• Your task: Your output should be the complete listing, repeated exactly.
START Recorded data
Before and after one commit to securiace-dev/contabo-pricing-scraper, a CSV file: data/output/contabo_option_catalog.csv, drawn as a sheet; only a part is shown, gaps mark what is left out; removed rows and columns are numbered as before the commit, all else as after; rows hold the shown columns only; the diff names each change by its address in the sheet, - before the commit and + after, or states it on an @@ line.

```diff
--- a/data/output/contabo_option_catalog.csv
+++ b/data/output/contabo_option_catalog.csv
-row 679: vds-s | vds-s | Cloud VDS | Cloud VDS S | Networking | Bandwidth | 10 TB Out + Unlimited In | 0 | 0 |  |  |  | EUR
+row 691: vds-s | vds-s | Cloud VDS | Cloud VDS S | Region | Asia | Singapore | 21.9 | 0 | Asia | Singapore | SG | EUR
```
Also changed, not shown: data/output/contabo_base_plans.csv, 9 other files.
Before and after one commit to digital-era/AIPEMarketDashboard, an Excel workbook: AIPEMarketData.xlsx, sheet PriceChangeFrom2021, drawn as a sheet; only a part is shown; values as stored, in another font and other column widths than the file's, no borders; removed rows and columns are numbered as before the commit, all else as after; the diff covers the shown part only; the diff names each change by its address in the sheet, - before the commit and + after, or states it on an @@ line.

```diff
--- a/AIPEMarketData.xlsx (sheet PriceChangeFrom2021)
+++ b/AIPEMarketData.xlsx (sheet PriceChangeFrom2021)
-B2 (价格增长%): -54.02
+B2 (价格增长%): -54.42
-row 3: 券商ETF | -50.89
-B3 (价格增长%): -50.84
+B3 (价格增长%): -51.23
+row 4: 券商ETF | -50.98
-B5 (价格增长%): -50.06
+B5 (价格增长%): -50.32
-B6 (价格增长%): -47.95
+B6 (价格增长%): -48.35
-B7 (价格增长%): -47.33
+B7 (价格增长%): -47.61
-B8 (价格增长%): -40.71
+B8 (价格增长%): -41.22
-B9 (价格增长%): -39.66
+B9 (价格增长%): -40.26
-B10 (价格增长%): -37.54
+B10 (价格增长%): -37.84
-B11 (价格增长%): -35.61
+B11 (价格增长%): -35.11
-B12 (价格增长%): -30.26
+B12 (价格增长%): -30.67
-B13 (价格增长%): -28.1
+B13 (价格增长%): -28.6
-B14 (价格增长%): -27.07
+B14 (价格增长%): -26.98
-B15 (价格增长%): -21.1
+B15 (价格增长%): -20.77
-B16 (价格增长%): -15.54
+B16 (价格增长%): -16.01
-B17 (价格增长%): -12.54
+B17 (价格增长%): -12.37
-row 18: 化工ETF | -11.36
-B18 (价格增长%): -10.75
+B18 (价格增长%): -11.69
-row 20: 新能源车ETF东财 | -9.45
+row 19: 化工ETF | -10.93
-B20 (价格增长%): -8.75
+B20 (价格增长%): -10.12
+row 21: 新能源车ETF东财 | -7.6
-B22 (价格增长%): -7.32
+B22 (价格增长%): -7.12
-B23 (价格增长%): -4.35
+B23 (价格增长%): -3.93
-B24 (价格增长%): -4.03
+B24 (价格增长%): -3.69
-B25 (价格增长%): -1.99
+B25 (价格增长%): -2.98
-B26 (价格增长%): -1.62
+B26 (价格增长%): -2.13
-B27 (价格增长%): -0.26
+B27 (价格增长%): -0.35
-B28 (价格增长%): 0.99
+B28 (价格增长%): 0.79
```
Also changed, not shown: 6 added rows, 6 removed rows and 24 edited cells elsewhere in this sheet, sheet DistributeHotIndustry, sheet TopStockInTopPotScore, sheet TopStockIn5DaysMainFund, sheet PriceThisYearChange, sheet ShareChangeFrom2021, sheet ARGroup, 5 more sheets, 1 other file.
END Recorded data
• Answer section:
Before and after one commit to securiace-dev/contabo-pricing-scraper, a CSV file: data/output/contabo_option_catalog.csv, drawn as a sheet; only a part is shown, gaps mark what is left out; removed rows and columns are numbered as before the commit, all else as after; rows hold the shown columns only; the diff names each change by its address in the sheet, - before the commit and + after, or states it on an @@ line.

```diff
--- a/data/output/contabo_option_catalog.csv
+++ b/data/output/contabo_option_catalog.csv
-row 679: vds-s | vds-s | Cloud VDS | Cloud VDS S | Networking | Bandwidth | 10 TB Out + Unlimited In | 0 | 0 |  |  |  | EUR
+row 691: vds-s | vds-s | Cloud VDS | Cloud VDS S | Region | Asia | Singapore | 21.9 | 0 | Asia | Singapore | SG | EUR
```
Also changed, not shown: data/output/contabo_base_plans.csv, 9 other files.
Before and after one commit to digital-era/AIPEMarketDashboard, an Excel workbook: AIPEMarketData.xlsx, sheet PriceChangeFrom2021, drawn as a sheet; only a part is shown; values as stored, in another font and other column widths than the file's, no borders; removed rows and columns are numbered as before the commit, all else as after; the diff covers the shown part only; the diff names each change by its address in the sheet, - before the commit and + after, or states it on an @@ line.

```diff
--- a/AIPEMarketData.xlsx (sheet PriceChangeFrom2021)
+++ b/AIPEMarketData.xlsx (sheet PriceChangeFrom2021)
-B2 (价格增长%): -54.02
+B2 (价格增长%): -54.42
-row 3: 券商ETF | -50.89
-B3 (价格增长%): -50.84
+B3 (价格增长%): -51.23
+row 4: 券商ETF | -50.98
-B5 (价格增长%): -50.06
+B5 (价格增长%): -50.32
-B6 (价格增长%): -47.95
+B6 (价格增长%): -48.35
-B7 (价格增长%): -47.33
+B7 (价格增长%): -47.61
-B8 (价格增长%): -40.71
+B8 (价格增长%): -41.22
-B9 (价格增长%): -39.66
+B9 (价格增长%): -40.26
-B10 (价格增长%): -37.54
+B10 (价格增长%): -37.84
-B11 (价格增长%): -35.61
+B11 (价格增长%): -35.11
-B12 (价格增长%): -30.26
+B12 (价格增长%): -30.67
-B13 (价格增长%): -28.1
+B13 (价格增长%): -28.6
-B14 (价格增长%): -27.07
+B14 (价格增长%): -26.98
-B15 (价格增长%): -21.1
+B15 (价格增长%): -20.77
-B16 (价格增长%): -15.54
+B16 (价格增长%): -16.01
-B17 (价格增长%): -12.54
+B17 (价格增长%): -12.37
-row 18: 化工ETF | -11.36
-B18 (价格增长%): -10.75
+B18 (价格增长%): -11.69
-row 20: 新能源车ETF东财 | -9.45
+row 19: 化工ETF | -10.93
-B20 (价格增长%): -8.75
+B20 (价格增长%): -10.12
+row 21: 新能源车ETF东财 | -7.6
-B22 (价格增长%): -7.32
+B22 (价格增长%): -7.12
-B23 (价格增长%): -4.35
+B23 (价格增长%): -3.93
-B24 (价格增长%): -4.03
+B24 (价格增长%): -3.69
-B25 (价格增长%): -1.99
+B25 (价格增长%): -2.98
-B26 (价格增长%): -1.62
+B26 (价格增长%): -2.13
-B27 (价格增长%): -0.26
+B27 (价格增长%): -0.35
-B28 (价格增长%): 0.99
+B28 (价格增长%): 0.79
```
Also changed, not shown: 6 added rows, 6 removed rows and 24 edited cells elsewhere in this sheet, sheet DistributeHotIndustry, sheet TopStockInTopPotScore, sheet TopStockIn5DaysMainFund, sheet PriceThisYearChange, sheet ShareChangeFrom2021, sheet ARGroup, 5 more sheets, 1 other file.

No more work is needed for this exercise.